In an op-ed in the Chicago Sun-Times, Sean Kennedy, a fellow at Arlington, Va.-based public policy think tank the Lexington Institute, argues that Catholic schools in Chicago could learn valuable lessons from the steps that the Philadelphia Archdiocese has taken to preserve Catholic schools in that city.
The Archdiocese of Chicago recently announced that it would be closing five Catholic schools in the region, laying off 14 percent of its staff, Kennedy says. The move mirrors the trend in Catholic education across the U.S. over the past 50 years. In the past 13 years alone, over 2,000 Catholic schools have closed, Kennedy notes.

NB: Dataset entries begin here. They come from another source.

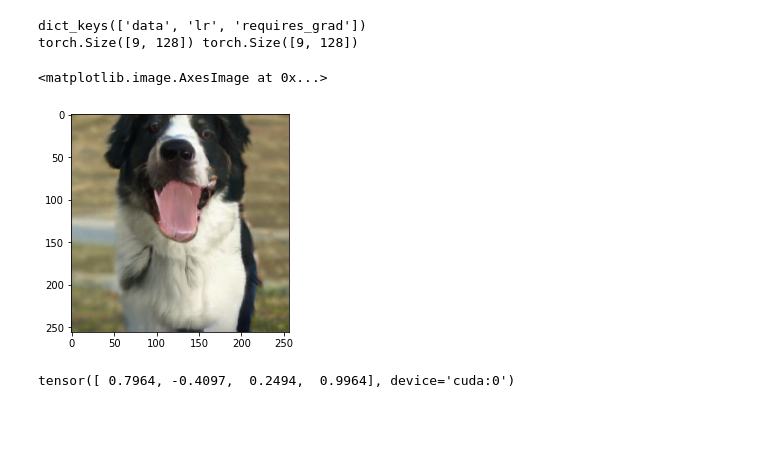
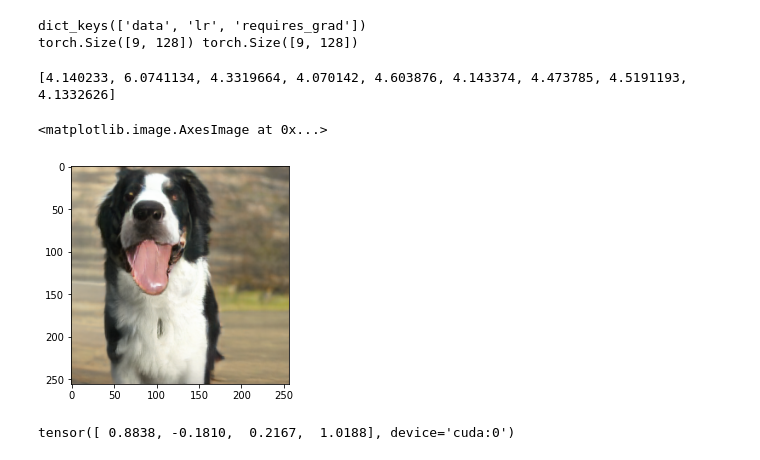
Before and after one commit to minyoungg/pix2latent, a Jupyter notebook: example.ipynb, the cells around one changed output. Cells and saved outputs as stored; diff of their text form; code cells hidden in the pictures; blank space fills up the shorter version.

Commit message:
added more demos

```diff
--- a/example.ipynb
+++ b/example.ipynb
@@ -22,7 +25,7 @@ Here we will use an example of a border-collie dog image. For simplicity we cent
 You could also consider running automatic-detection first and then resize it accordingly to get that extra-crispy resolution.
 # %%
 im = cv2.imread('./examples/very-cute-doggo.jpg')[:, :, [2, 1, 0]]
-im = cv2.resize(im, (256, 256), interpolation=cv2.INTER_AREA)
+im = smart_resize(center_crop(im))
 
 plt.figure()
 plt.imshow(im)
@@ -76,15 +79,14 @@ Finding out how to speed these up might be an interesting research direction for
 
 Check out `demo.py` if you want to play around with the optimization setting.
 # %%
-#variables, outs, losses, transform_fn = demo_solver(im, log=False)
-variables, outs, losses, transform_fn = demo_solver(im, log=False, cma_steps=1, adam_steps=1, finetune_steps=10, transform_cma_steps=1, transform_adam_steps=1, encoder_init=True)
+variables, outs, losses, transform_fn = demo_solver(im, log=False)
+# variables, outs, losses, transform_fn = demo_solver(im, log=False, cma_steps=10, adam_steps=10, finetune_steps=50, transform_cma_steps=1, transform_adam_steps=1, encoder_init=True)
 
 # If you dont have all day .. try optimizing with these parameters
-# variables, outs, losses, transform_fn = demo_solver(im, log=False, cma_steps=10, adam_steps=10, finetune_steps=300, transform_cma_steps=10, transform_adam_steps=10, encoder_init=True)
-
+#variables, outs, losses, transform_fn = demo_solver(im, log=False, cma_steps=10, adam_steps=10, finetune_steps=300, transform_cma_steps=10, transform_adam_steps=10, encoder_init=True)
 
 ## If you know the class label and have the mask image (HW1), you can pass it into the solver.
-# variables, outs, losses, transform_fn = demo_solver(im, cls_lbl=232, mask=mask_image, log=False)
+#variables, outs, losses, transform_fn = demo_solver(im, cls_lbl=232, mask=np.ones_like(im)[:, :, :1], log=False)
 # %% [output]
 Found class label from auto_detect()
 Found mask from auto_detect()
@@ -120,23 +135,29 @@ print(z.size(), cv.size())
 # %% [output]
 dict_keys(['data', 'lr', 'requires_grad'])
 torch.Size([9, 128]) torch.Size([9, 128])
+# %%
+print(losses)
+# %% [output]
+[4.140233, 6.0741134, 4.3319664, 4.070142, 4.603876, 4.143374, 4.473785, 4.5191193, 4.1332626]
 # %%
 # Lets generate the first example again
+idx = np.argmin(losses).squeeze()
+
 with torch.no_grad():
-    out = demo_solver.model(z=z[:1], c=cv[:1])
+    out = demo_solver.model(z=z[idx:idx+1], c=cv[idx:idx+1])
     out_im = to_image(out, cv2_format=False)[0]
 
 plt.figure()
 plt.imshow(out_im)
 # %% [output]
 <matplotlib.image.AxesImage at 0x...>
-[figure, old version]
+[figure, new version]
 # %%
 # What was the transformation that was applied?
-t = torch.stack(variables.t.data)[:1]
+t = torch.stack(variables.t.data)[idx:idx+1]
 print(t[0])
 # %% [output]
-tensor([ 0.7964, -0.4097,  0.2494,  0.9964], device='cuda:0')
+tensor([ 0.8838, -0.1810,  0.2167,  1.0188], device='cuda:0')
 # %%
 # We can transform the target to see what the model was trying to optimize
 transformed_target = to_image(transform_fn(torch.stack(variables.target.data).cpu(), t.cpu()), cv2_format=False)[0]
```
Also changed, not shown: parts of 11 cells of this notebook, 8 other files.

Researchers attribute the dwindling number of Catholic schools to middle-income families’ flight from urban areas, declining financial support from the church, and higher operational costs. Competition from the rise of charter schools is also a factor, particularly in urban areas, which have historically been a stronghold of the Catholic school system.
When faced with closing four Catholic high schools in Philadelphia, however, the Archdiocese there decided to cede control of its high schools to the Faith in the Future foundation—which is led by Catholics. The group has implemented governance, finance, and academic reforms that have helped bring the schools’ debt down from $6 million to $500,000 in one year, writes Kennedy.
One strategy to create more efficiencies in the school is the implementation of blended learning, Kennedy points out in his piece, which the Faith in the Future foundation has put into place in the Philadelphia high schools it works in.
Such leadership could provide a way for the Archdiocese of Chicago to preserve Catholic schools there without being forced to shutter more of its schools, he argues.
A version of this news article first appeared in the Charters & Choice blog.